### TASK GOAL:
Please go through the records below and return every line holding the word "NVIDIA".

[PROVIDED RECORDS Boundary: Start]

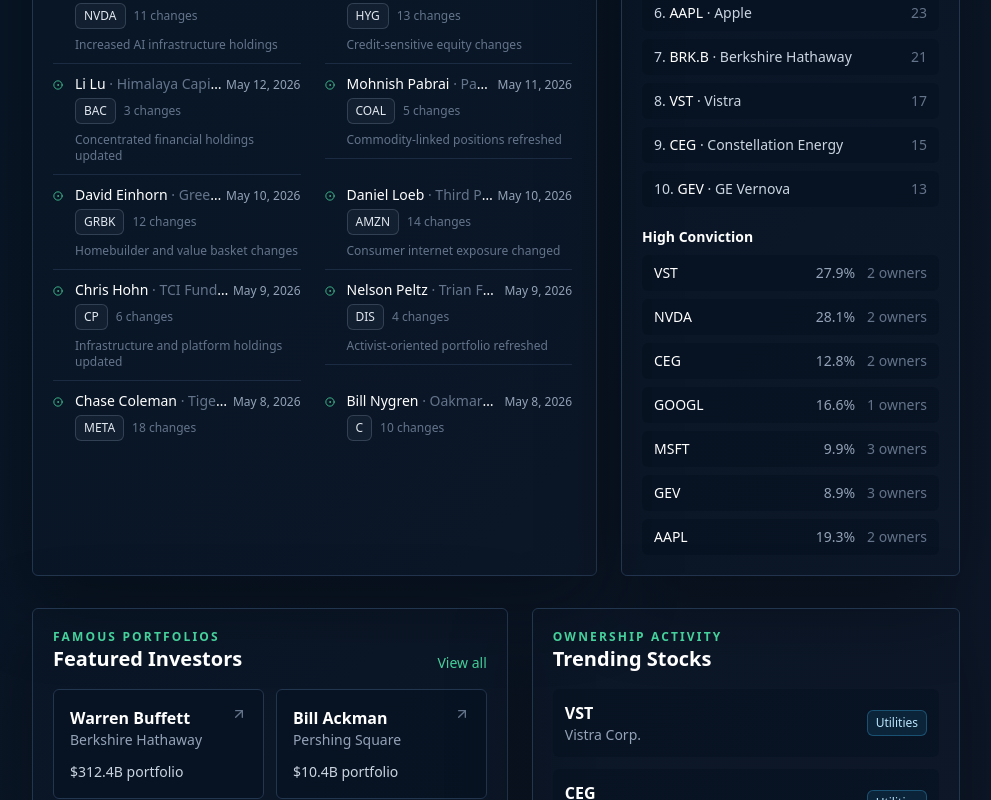
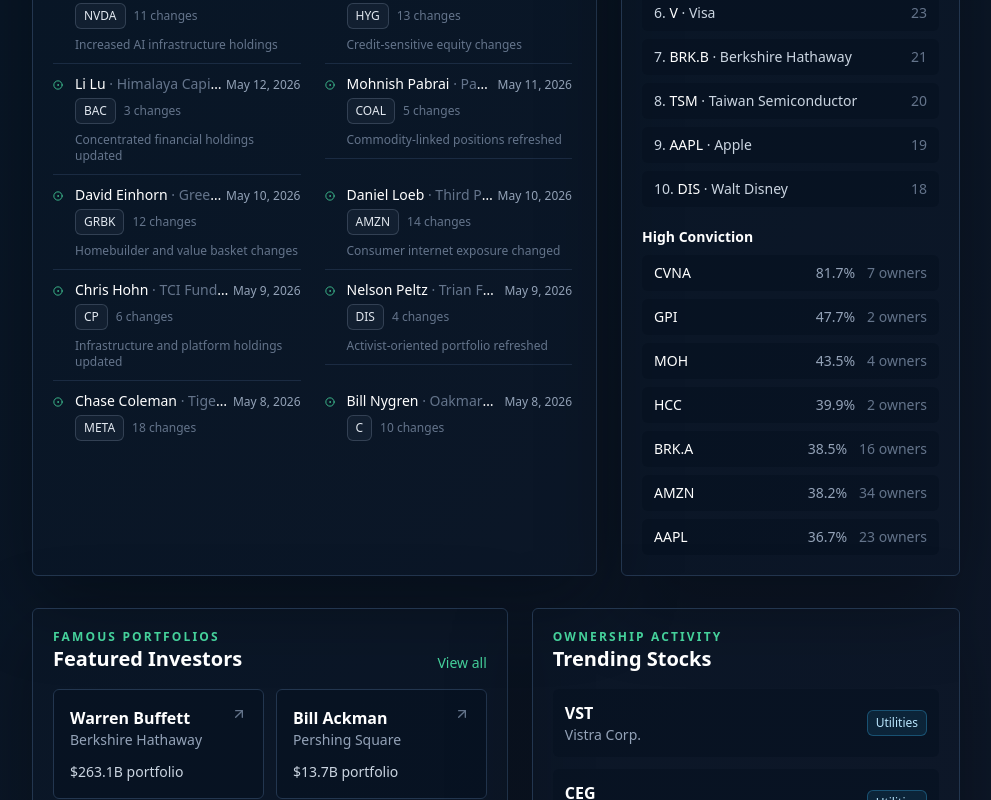
Before and after one commit to EIPJOS/investor-signal-explorer, a Next.js app: page / in a window 1280 px wide. Shown: the part 1400-2200 px from the top of the page, without its empty margins (288-1279 px from the left). Built offline with nearby package versions, Linux system fonts and the light colour scheme.

Commit message:
Correct mock investor holdings data

```diff
--- a/app/stocks/[ticker]/page.tsx
+++ b/app/stocks/[ticker]/page.tsx
@@ -11,10 +11,11 @@
   getStockSignals,
   insiderTrades,
   newsItems,
+  stocks
 } from "@/data/mock-data";
 
 export function generateStaticParams() {
-  return ["VST", "CEG", "NVDA", "MSFT", "GEV"].map((ticker) => ({ ticker }));
+  return stocks.map((stock) => ({ ticker: stock.ticker }));
 }
 
 export async function generateMetadata({ params }: { params: Promise<{ ticker: string }> }): Promise<Metadata> {
--- a/data/homepage-intelligence.ts
+++ b/data/homepage-intelligence.ts
@@ -35,22 +35,22 @@
   mostOwned: [
     { ticker: "GOOGL", company: "Alphabet", count: 34 },
     { ticker: "MSFT", company: "Microsoft", count: 31 },
-    { ticker: "NVDA", company: "NVIDIA", count: 28 },
+    { ticker: "GOOG", company: "Alphabet Class C", count: 30 },
     { ticker: "AMZN", company: "Amazon", count: 26 },
     { ticker: "META", company: "Meta Platforms", count: 24 },
-    { ticker: "AAPL", company: "Apple", count: 23 },
+    { ticker: "V", company: "Visa", count: 23 },
     { ticker: "BRK.B", company: "Berkshire Hathaway", count: 21 },
-    { ticker: "VST", company: "Vistra", count: 17 },
-    { ticker: "CEG", company: "Constellation Energy", count: 15 },
-    { ticker: "GEV", company: "GE Vernova", count: 13 }
+    { ticker: "TSM", company: "Taiwan Semiconductor", count: 20 },
+    { ticker: "AAPL", company: "Apple", count: 19 },
+    { ticker: "DIS", company: "Walt Disney", count: 18 }
   ],
   highConviction: [
-    { ticker: "VST", company: "Vistra", maxWeight: 27.9, owners: 2 },
-    { ticker: "NVDA", company: "NVIDIA", maxWeight: 28.1, owners: 2 },
-    { ticker: "CEG", company: "Constellation Energy", maxWeight: 12.8, owners: 2 },
-    { ticker: "GOOGL", company: "Alphabet", maxWeight: 16.6, owners: 1 },
-    { ticker: "MSFT", company: "Microsoft", maxWeight: 9.9, owners: 3 },
-    { ticker: "GEV", company: "GE Vernova", maxWeight: 8.9, owners: 3 },
-    { ticker: "AAPL", company: "Apple", maxWeight: 19.3, owners: 2 }
+    { ticker: "CVNA", company: "Carvana", maxWeight: 81.67, owners: 7 },
+    { ticker: "GPI", company: "Group 1 Automotive", maxWeight: 47.66, owners: 2 },
+    { ticker: "MOH", company: "Molina Healthcare", maxWeight: 43.49, owners: 4 },
+    { ticker: "HCC", company: "Warrior Met Coal", maxWeight: 39.89, owners: 2 },
+    { ticker: "BRK.A", company: "Berkshire Hathaway Class A", maxWeight: 38.47, owners: 16 },
+    { ticker: "AMZN", company: "Amazon", maxWeight: 38.2, owners: 34 },
+    { ticker: "AAPL", company: "Apple", maxWeight: 36.72, owners: 23 }
   ]
 };
--- a/data/mock-data.ts
+++ b/data/mock-data.ts
@@ -27,8 +27,8 @@
     name: "Warren Buffett",
     firm: "Berkshire Hathaway",
     style: "Long-term value",
-    portfolioValue: 312400000000,
-    holdingsCount: 41,
+    portfolioValue: 263095705000,
+    holdingsCount: 29,
     lastFilingDate: "2026-05-15",
     topHolding: "AAPL",
     bio: "A concentrated public equity portfolio known for durable franchises, insurance float, and long holding periods.",
@@ -40,10 +40,10 @@
     name: "Bill Ackman",
     firm: "Pershing Square",
     style: "Concentrated activist",
-    portfolioValue: 10400000000,
-    holdingsCount: 8,
-    lastFilingDate: "2026-05-14",
-    topHolding: "GOOGL",
+    portfolioValue: 13700000000,
+    holdingsCount: 11,
+    lastFilingDate: "2026-05-15",
+    topHolding: "BN",
     bio: "Pershing Square typically owns a small number of large positions in high-quality companies with identifiable catalysts.",
     fundId: "pershing"
   },
@@ -53,10 +53,10 @@
     name: "David Tepper",
     firm: "Appaloosa",
     style: "Opportunistic macro",
-    portfolioValue: 6700000000,
+    portfolioValue: 5930000000,
     holdingsCount: 31,
-    lastFilingDate: "2026-05-13",
-    topHolding: "NVDA",
+    lastFilingDate: "2026-05-15",
+    topHolding: "AMZN",
     bio: "Appaloosa blends macro views with tactical equity allocations across technology, energy, and cyclicals.",
     fundId: "appaloosa"
   },
@@ -66,10 +66,10 @@
     name: "Seth Klarman",
     firm: "Baupost",
     style: "Deep value",
-    portfolioValue: 5200000000,
-    holdingsCount: 24,
+    portfolioValue: 5120000000,
+    holdingsCount: 22,
     lastFilingDate: "2026-05-15",
-    topHolding: "CEG",
+    topHolding: "AMZN",
     bio: "Baupost is associated with margin-of-safety investing, special situations, and patient capital deployment.",
     fundId: "baupost"
   },
@@ -81,8 +81,8 @@
     style: "Macro growth",
     portfolioValue: 3900000000,
     holdingsCount: 28,
-    lastFilingDate: "2026-05-14",
-    topHolding: "VST",
+    lastFilingDate: "2026-02-17",
+    topHolding: "NTRA",
     bio: "Duquesne uses macro research to find asymmetric themes across power, AI infrastructure, and global liquidity cycles.",
     fundId: "duquesne"
   }
@@ -92,9 +92,11 @@
   id: `${investor.slug}-2026q1`,
   investorSlug: investor.slug,
   form: "13F-HR",
-  period: "2026 Q1",
+  period: investor.slug === "stanley-druckenmiller" ? "2025 Q4" : "2026 Q1",
   filedAt: investor.lastFilingDate,
-  source: "Mock SEC 13F filing"
+  source: investor.slug === "stanley-druckenmiller"
+    ? "Mock-normalized public 13F summary; Dataroma manager page not available"
+    : "Mock-normalized SEC 13F row set cross-checked against public summaries"
 }));
 
 export const stocks: Stock[] = [
@@ -104,25 +106,67 @@
   { ticker: "MSFT", company: "Microsoft", sector: "Technology", pricePlaceholder: "$492.25", marketCap: "$3.6T", summary: "Cloud, enterprise software, and AI platform bellwether owned by multiple high-profile funds." },
   { ticker: "GEV", company: "GE Vernova", sector: "Industrials", pricePlaceholder: "$515.80", marketCap: "$141B", summary: "Grid equipment and power systems company tied to electrification and infrastructure spending." },
   { ticker: "AAPL", company: "Apple", sector: "Technology", pricePlaceholder: "$201.35", marketCap: "$3.0T", summary: "Consumer technology franchise and long-running institutional ownership staple." },
-  { ticker: "GOOGL", company: "Alphabet", sector: "Communication Services", pricePlaceholder: "$176.20", marketCap: "$2.1T", summary: "Search, cloud, and AI platform position followed by concentrated managers." }
+  { ticker: "GOOGL", company: "Alphabet", sector: "Communication Services", pricePlaceholder: "$176.20", marketCap: "$2.1T", summary: "Search, cloud, and AI platform position followed by concentrated managers." },
+  { ticker: "GOOG", company: "Alphabet Class C", sector: "Communication Services", pricePlaceholder: "$176.10", marketCap: "$2.1T", summary: "Alphabet Class C shares are a recurring large-cap technology holding across public 13F summaries." },
+  { ticker: "AXP", company: "American Express", sector: "Financials", pricePlaceholder: "$302.48", marketCap: "$210B", summary: "Long-running Berkshire position and payments network compounder." },
+  { ticker: "KO", company: "Coca-Cola", sector: "Consumer Staples", pricePlaceholder: "$76.05", marketCap: "$327B", summary: "Consumer staples franchise and one of Berkshire's longest-held public positions." },
+  { ticker: "BAC", company: "Bank of America", sector: "Financials", pricePlaceholder: "$48.75", marketCap: "$370B", summary: "Large U.S. bank with significant institutional ownership and 13F visibility." },
+  { ticker: "CVX", company: "Chevron", sector: "Energy", pricePlaceholder: "$206.90", marketCap: "$365B", summary: "Integrated energy company appearing in large institutional portfolios." },
+  { ticker: "OXY", company: "Occidental Petroleum", sector: "Energy", pricePlaceholder: "$65.00", marketCap: "$61B", summary: "Energy producer with high-profile institutional ownership." },
+  { ticker: "BN", company: "Brookfield", sector: "Financials", pricePlaceholder: "$40.47", marketCap: "$67B", summary: "Alternative asset manager and large Pershing Square holding in public summaries." },
+  { ticker: "AMZN", company: "Amazon", sector: "Consumer Discretionary", pricePlaceholder: "$208.27", marketCap: "$2.2T", summary: "Mega-cap commerce and cloud platform widely held by institutional managers." },
+  { ticker: "UBER", company: "Uber Technologies", sector: "Technology", pricePlaceholder: "$71.93", marketCap: "$150B", summary: "Mobility and delivery platform appearing in concentrated hedge fund portfolios." },
+  { ticker: "QSR", company: "Restaurant Brands International", sector: "Consumer Discretionary", pricePlaceholder: "$73.90", marketCap: "$23B", summary: "Restaurant franchisor with activist and concentrated-manager ownership history." },
+  { ticker: "META", company: "Meta Platforms", sector: "Communication Services", pricePlaceholder: "$572.13", marketCap: "$1.4T", summary: "Large-cap social platform and AI infrastructure investor." },
+  { ticker: "MU", company: "Micron Technology", sector: "Technology", pricePlaceholder: "$82.10", marketCap: "$91B", summary: "Memory semiconductor company followed for AI and cyclical chip exposure." },
+  { ticker: "TSM", company: "Taiwan Semiconductor", sector: "Technology", pricePlaceholder: "$337.95", marketCap: "$870B", summary: "Global foundry leader and frequent institutional technology holding." },
+  { ticker: "WCC", company: "WESCO International", sector: "Industrials", pricePlaceholder: "$171.30", marketCap: "$8B", summary: "Industrial distribution company appearing in value-oriented 13F portfolios." },
+  { ticker: "UNP", company: "Union Pacific", sector: "Industrials", pricePlaceholder: "$244.00", marketCap: "$146B", summary: "North American railroad with durable infrastructure characteristics." },
+  { ticker: "ELV", company: "Elevance Health", sector: "Health Care", pricePlaceholder: "$349.00", marketCap: "$79B", summary: "Managed-care company appearing in value and quality portfolios." },
+  { ticker: "NTRA", company: "Natera", sector: "Health Care", pricePlaceholder: "$164.00", marketCap: "$22B", summary: "Genetic testing company reported as a major Duquesne holding in public summaries." },
+  { ticker: "TEVA", company: "Teva Pharmaceutical", sector: "Health Care", pricePlaceholder: "$21.50", marketCap: "$24B", summary: "Generic pharmaceutical company appearing in public Duquesne summaries." },
+  { ticker: "EWZ", company: "iShares MSCI Brazil ETF", sector: "ETF", pricePlaceholder: "$29.00", marketCap: "N/A", summary: "Brazil equity ETF reported in public Duquesne filing summaries." },
+  { ticker: "XLF", company: "Financial Select Sector SPDR Fund", sector: "ETF", pricePlaceholder: "$50.20", marketCap: "N/A", summary: "Financial-sector ETF used for broad U.S. financial exposure." },
+  { ticker: "V", company: "Visa", sector: "Financials", pricePlaceholder: "$302.24", marketCap: "$590B", summary: "Payments network frequently appearing among widely owned quality stocks." },
+  { ticker: "BRK.B", company: "Berkshire Hathaway Class B", sector: "Financials", pricePlaceholder: "$479.20", marketCap: "$1.0T", summary: "Berkshire Hathaway Class B shares are widely held by value-oriented managers." },
+  { ticker: "BRK.A", company: "Berkshire Hathaway Class A", sector: "Financials", pricePlaceholder: "$718000.00", marketCap: "$1.0T", summary: "Berkshire Hathaway Class A shares appear in high-conviction ownership screens." },
+  { ticker: "DIS", company: "Walt Disney", sector: "Communication Services", pricePlaceholder: "$112.00", marketCap: "$200B", summary: "Media and entertainment company appearing in superinvestor ownership screens." },
+  { ticker: "CVNA", company: "Carvana", sector: "Consumer Discretionary", pricePlaceholder: "$210.00", marketCap: "$45B", summary: "Online auto retailer appearing in high-conviction ownership screens." },
+  { ticker: "GPI", company: "Group 1 Automotive", sector: "Consumer Discretionary", pricePlaceholder: "$430.00", marketCap: "$6B", summary: "Automotive retailer appearing in concentrated ownership screens." },
+  { ticker: "MOH", company: "Molina Healthcare", sector: "Health Care", pricePlaceholder: "$315.00", marketCap: "$18B", summary: "Managed-care company appearing in high-conviction ownership screens." },
+  { ticker: "HCC", company: "Warrior Met Coal", sector: "Materials", pricePlaceholder: "$65.00", marketCap: "$3B", summary: "Metallurgical coal producer appearing in concentrated ownership screens." }
 ];
 
 export const holdings: Holding[] = [
-  { investorSlug: "warren-buffett", ticker: "AAPL", company: "Apple", shares: 300000000, marketValue: 60405000000, weight: 19.3, qoqChange: -6.5, status: "Reduced", sector: "Technology" },
-  { investorSlug: "warren-buffett", ticker: "MSFT", company: "Microsoft", shares: 3400000, marketValue: 1673650000, weight: 0.5, qoqChange: 100, status: "New", sector: "Technology" },
-  { investorSlug: "warren-buffett", ticker: "GEV", company: "GE Vernova", shares: 2500000, marketValue: 1289500000, weight: 0.4, qoqChange: 38.4, status: "Increased", sector: "Industrials" },
-  { investorSlug: "bill-ackman", ticker: "GOOGL", company: "Alphabet", shares: 9800000, marketValue: 1726760000, weight: 16.6, qoqChange: 12.2, status: "Increased", sector: "Communication Services" },
-  { investorSlug: "bill-ackman", ticker: "MSFT", company: "Microsoft", shares: 2100000, marketValue: 1033725000, weight: 9.9, qoqChange: 0, status: "Increased", sector: "Technology" },
-  { investorSlug: "bill-ackman", ticker: "VST", company: "Vistra", shares: 4100000, marketValue: 842140000, weight: 8.1, qoqChange: 100, status: "New", sector: "Utilities" },
-  { investorSlug: "david-tepper", ticker: "NVDA", company: "NVIDIA", shares: 12400000, marketValue: 1879840000, weight: 28.1, qoqChange: 21.7, status: "Increased", sector: "Technology" },
-  { investorSlug: "david-tepper", ticker: "CEG", company: "Constellation Energy", shares: 1800000, marketValue: 572580000, weight: 8.5, qoqChange: 44.1, status: "Increased", sector: "Utilities" },
-  { investorSlug: "david-tepper", ticker: "MSFT", company: "Microsoft", shares: 1100000, marketValue: 541475000, weight: 8.1, qoqChange: -9.4, status: "Reduced", sector: "Technology" },
-  { investorSlug: "seth-klarman", ticker: "CEG", company: "Constellation Energy", shares: 2100000, marketValue: 667_000_000, weight: 12.8, qoqChange: 100, status: "New", sector: "Utilities" },
-  { investorSlug: "seth-klarman", ticker: "GEV", company: "GE Vernova", shares: 900000, marketValue: 464220000, weight: 8.9, qoqChange: 18.6, status: "Increased", sector: "Industrials" },
-  { investorSlug: "seth-klarman", ticker: "AAPL", company: "Apple", shares: 1300000, marketValue: 261755000, weight: 5, qoqChange: -100, status: "Sold", sector: "Technology" },
-  { investorSlug: "stanley-druckenmiller", ticker: "VST", company: "Vistra", shares: 5300000, marketValue: 1088620000, weight: 27.9, qoqChange: 67.3, status: "Increased", sector: "Utilities" },
-  { investorSlug: "stanley-druckenmiller", ticker: "NVDA", company: "NVIDIA", shares: 2600000, marketValue: 394160000, weight: 10.1, qoqChange: -14.5, status: "Reduced", sector: "Technology" },
-  { investorSlug: "stanley-druckenmiller", ticker: "GEV", company: "GE Vernova", shares: 660000, marketValue: 340428000, weight: 8.7, qoqChange: 100, status: "New", sector: "Industrials" }
+  { investorSlug: "warren-buffett", ticker: "AAPL", company: "Apple", shares: 227917808, marketValue: 57843261000, weight: 21.99, qoqChange: 0, status: "Reduced", sector: "Technology" },
+  { investorSlug: "warren-buffett", ticker: "AXP", company: "American Express", shares: 151610700, marketValue: 45859204000, weight: 17.43, qoqChange: 0, status: "Increased", sector: "Financials" },
+  { investorSlug: "warren-buffett", ticker: "KO", company: "Coca-Cola", shares: 400000000, marketValue: 30420000000, weight: 11.56, qoqChange: 0, status: "Increased", sector: "Consumer Staples" },
+  { investorSlug: "warren-buffett", ticker: "BAC", company: "Bank of America", shares: 513624165, marketValue: 25039178000, weight: 9.52, qoqChange: -0.71, status: "Reduced", sector: "Financials" },
+  { investorSlug: "warren-buffett", ticker: "CVX", company: "Chevron", shares: 84375856, marketValue: 17457365000, weight: 6.64, qoqChange: -35.17, status: "Reduced", sector: "Energy" },
+  { investorSlug: "warren-buffett", ticker: "OXY", company: "Occidental Petroleum", shares: 264941431, marketValue: 17221193000, weight: 6.55, qoqChange: 0, status: "Increased", sector: "Energy" },
+  { investorSlug: "warren-buffett", ticker: "GOOGL", company: "Alphabet", shares: 54249798, marketValue: 15600072000, weight: 5.93, qoqChange: 203.99, status: "Increased", sector: "Communication Services" },
+  { investorSlug: "bill-ackman", ticker: "BN", company: "Brookfield", shares: 5966500, marketValue: 2413940000, weight: 17.62, qoqChange: 0, status: "Increased", sector: "Financials" },
+  { investorSlug: "bill-ackman", ticker: "AMZN", company: "Amazon", shares: 11439000, marketValue: 2382930000, weight: 17.39, qoqChange: 0, status: "Increased", sector: "Consumer Discretionary" },
+  { investorSlug: "bill-ackman", ticker: "UBER", company: "Uber Technologies", shares: 29930000, marketValue: 2152270000, weight: 15.71, qoqChange: 0, status: "Increased", sector: "Technology" },
+  { investorSlug: "bill-ackman", ticker: "MSFT", company: "Microsoft", shares: 5645000, marketValue: 2090620000, weight: 15.26, qoqChange: 100, status: "New", sector: "Technology" },
+  { investorSlug: "bill-ackman", ticker: "QSR", company: "Restaurant Brands International", shares: 22620000, marketValue: 1671400000, weight: 12.2, qoqChange: 0, status: "Increased", sector: "Consumer Discretionary" },
+  { investorSlug: "bill-ackman", ticker: "META", company: "Meta Platforms", shares: 2660000, marketValue: 1520700000, weight: 11.1, qoqChange: 0, status: "Increased", sector: "Communication Services" },
+  { investorSlug: "david-tepper", ticker: "AMZN", company: "Amazon", shares: 4319000, marketValue: 899100000, weight: 15.16, qoqChange: 0, status: "Increased", sector: "Consumer Discretionary" },
+  { investorSlug: "david-tepper", ticker: "MU", company: "Micron Technology", shares: 6849000, marketValue: 562200000, weight: 9.48, qoqChange: 0, status: "Increased", sector: "Technology" },
+  { investorSlug: "david-tepper", ticker: "GOOG", company: "Alphabet Class C", shares: 1733000, marketValue: 496900000, weight: 8.38, qoqChange: 0, status: "Increased", sector: "Communication Services" },
+  { investorSlug: "david-tepper", ticker: "UBER", company: "Uber Technologies", shares: 6290000, marketValue: 452500000, weight: 7.63, qoqChange: 0, status: "Increased", sector: "Technology" },
+  { investorSlug: "david-tepper", ticker: "TSM", company: "Taiwan Semiconductor", shares: 1264000, marketValue: 427200000, weight: 7.2, qoqChange: 0, status: "Increased", sector: "Technology" },
+  { investorSlug: "seth-klarman", ticker: "AMZN", company: "Amazon", shares: 3123000, marketValue: 650200000, weight: 12.7, qoqChange: 0, status: "Increased", sector: "Consumer Discretionary" },
+  { investorSlug: "seth-klarman", ticker: "QSR", company: "Restaurant Brands International", shares: 8081000, marketValue: 597500000, weight: 11.67, qoqChange: 0, status: "Increased", sector: "Consumer Discretionary" },
+  { investorSlug: "seth-klarman", ticker: "WCC", company: "WESCO International", shares: 2861000, marketValue: 490200000, weight: 9.57, qoqChange: 0, status: "Increased", sector: "Industrials" },
+  { investorSlug: "seth-klarman", ticker: "UNP", company: "Union Pacific", shares: 1817000, marketValue: 443400000, weight: 8.66, qoqChange: 0, status: "Increased", sector: "Industrials" },
+  { investorSlug: "seth-klarman", ticker: "ELV", company: "Elevance Health", shares: 1206000, marketValue: 421000000, weight: 8.22, qoqChange: 0, status: "Increased", sector: "Health Care" },
+  { investorSlug: "stanley-druckenmiller", ticker: "NTRA", company: "Natera", shares: 1100000, marketValue: 180000000, weight: 15.4, qoqChange: 0, status: "Increased", sector: "Health Care" },
+  { investorSlug: "stanley-druckenmiller", ticker: "TEVA", company: "Teva Pharmaceutical", shares: 8200000, marketValue: 176000000, weight: 15.1, qoqChange: 0, status: "Increased", sector: "Health Care" },
+  { investorSlug: "stanley-druckenmiller", ticker: "EWZ", company: "iShares MSCI Brazil ETF", shares: 3600000, marketValue: 104000000, weight: 8.9, qoqChange: 100, status: "New", sector: "ETF" },
+  { investorSlug: "stanley-druckenmiller", ticker: "XLF", company: "Financial Select Sector SPDR Fund", shares: 5500000, marketValue: 276000000, weight: 23.6, qoqChange: 100, status: "New", sector: "ETF" },
+  { investorSlug: "stanley-druckenmiller", ticker: "AMZN", company: "Amazon", shares: 738000, marketValue: 153700000, weight: 13.2, qoqChange: 68.9, status: "Increased", sector: "Consumer Discretionary" },
+  { investorSlug: "stanley-druckenmiller", ticker: "GOOGL", company: "Alphabet", shares: 385000, marketValue: 110700000, weight: 9.5, qoqChange: 277.5, status: "Increased", sector: "Communication Services" }
 ];
 
 export const congressMembers: CongressMember[] = [
```
Also changed, not shown: 2 other files (tests, documents, lock files or other folders).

[PROVIDED RECORDS Boundary: End]

### EXERCISE OUTPUT:
-    { ticker: "NVDA", company: "NVIDIA", count: 28 },
-    { ticker: "NVDA", company: "NVIDIA", maxWeight: 28.1, owners: 2 },
-  { investorSlug: "david-tepper", ticker: "NVDA", company: "NVIDIA", shares: 12400000, marketValue: 1879840000, weight: 28.1, qoqChange: 21.7, status: "Increased", sector: "Technology" },
-  { investorSlug: "stanley-druckenmiller", ticker: "NVDA", company: "NVIDIA", shares: 2600000, marketValue: 394160000, weight: 10.1, qoqChange: -14.5, status: "Reduced", sector: "Technology" },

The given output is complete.